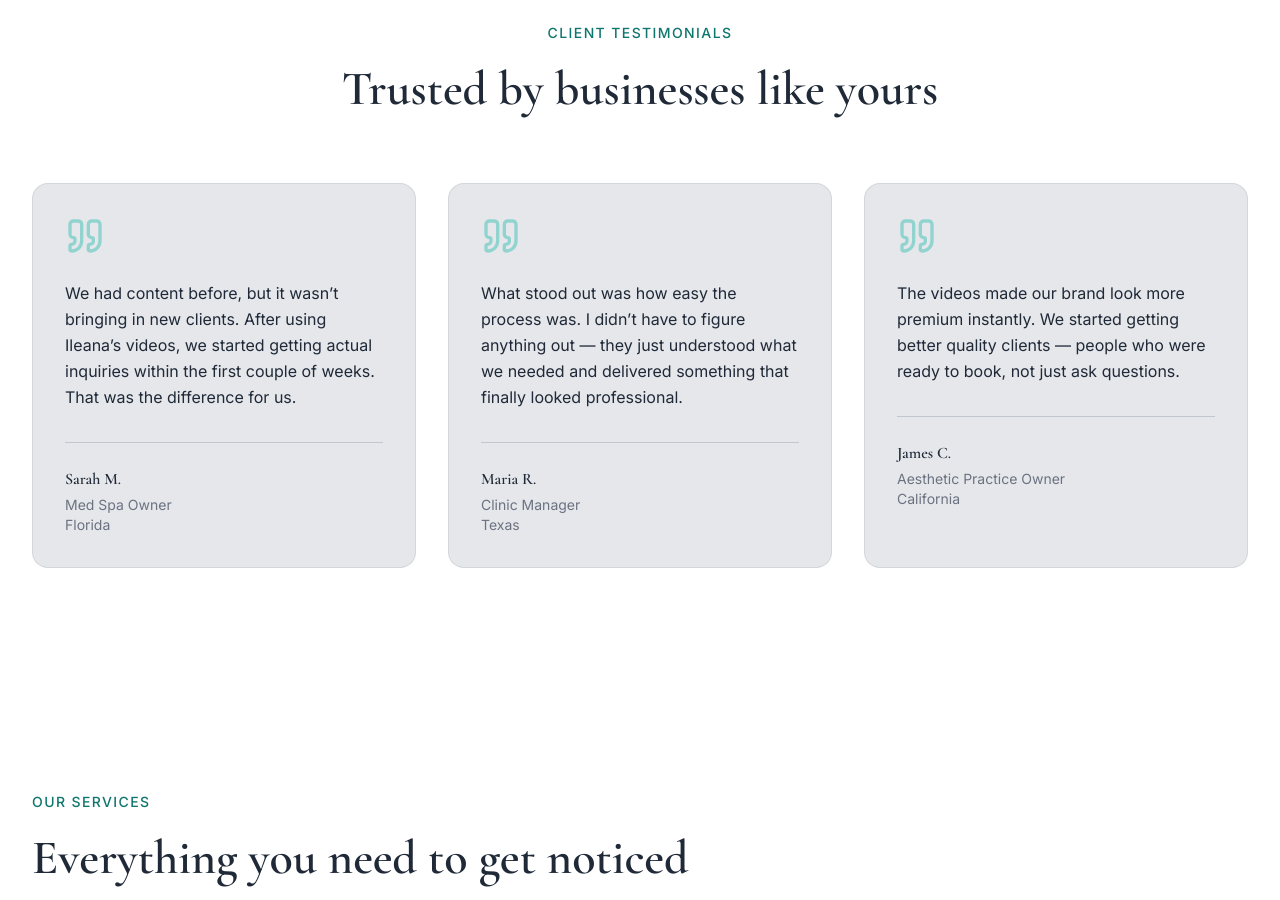
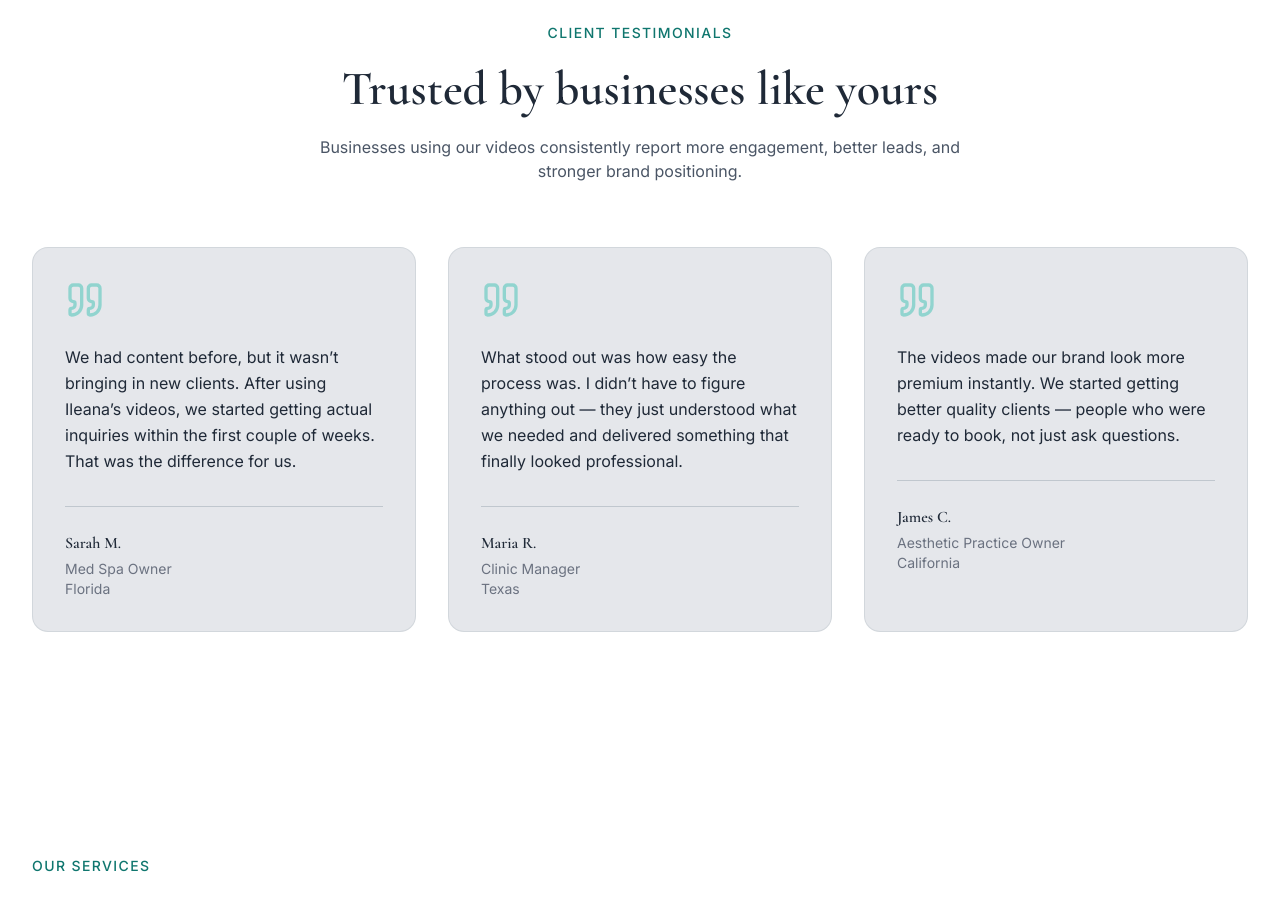
Before and after one commit to izsellersleads-afk/iturner-agency-site, a Next.js app: page / in a window 1280 px wide. Shown: the part 2420-3320 px from the top of the page. Built offline with nearby package versions, Linux system fonts and the light colour scheme.

Commit message:
Improve testimonials for authenticity and conversion

```diff
--- a/components/home/testimonials-section.tsx
+++ b/components/home/testimonials-section.tsx
@@ -33,6 +33,9 @@ export function TestimonialsSection() {
           <h2 className="font-serif text-3xl sm:text-4xl lg:text-5xl font-semibold leading-tight text-[#1F2937]">
             Trusted by businesses like yours
           </h2>
+          <p className="mt-4 text-gray-600 max-w-2xl mx-auto">
+            Businesses using our videos consistently report more engagement, better leads, and stronger brand positioning.
+          </p>
         </div>
 
         {/* Testimonials Grid */}
```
________
TASK DETAILS
Every line in the listing that holds "components" belongs in the answer.

RESULT BELOW
--- a/components/home/testimonials-section.tsx
+++ b/components/home/testimonials-section.tsx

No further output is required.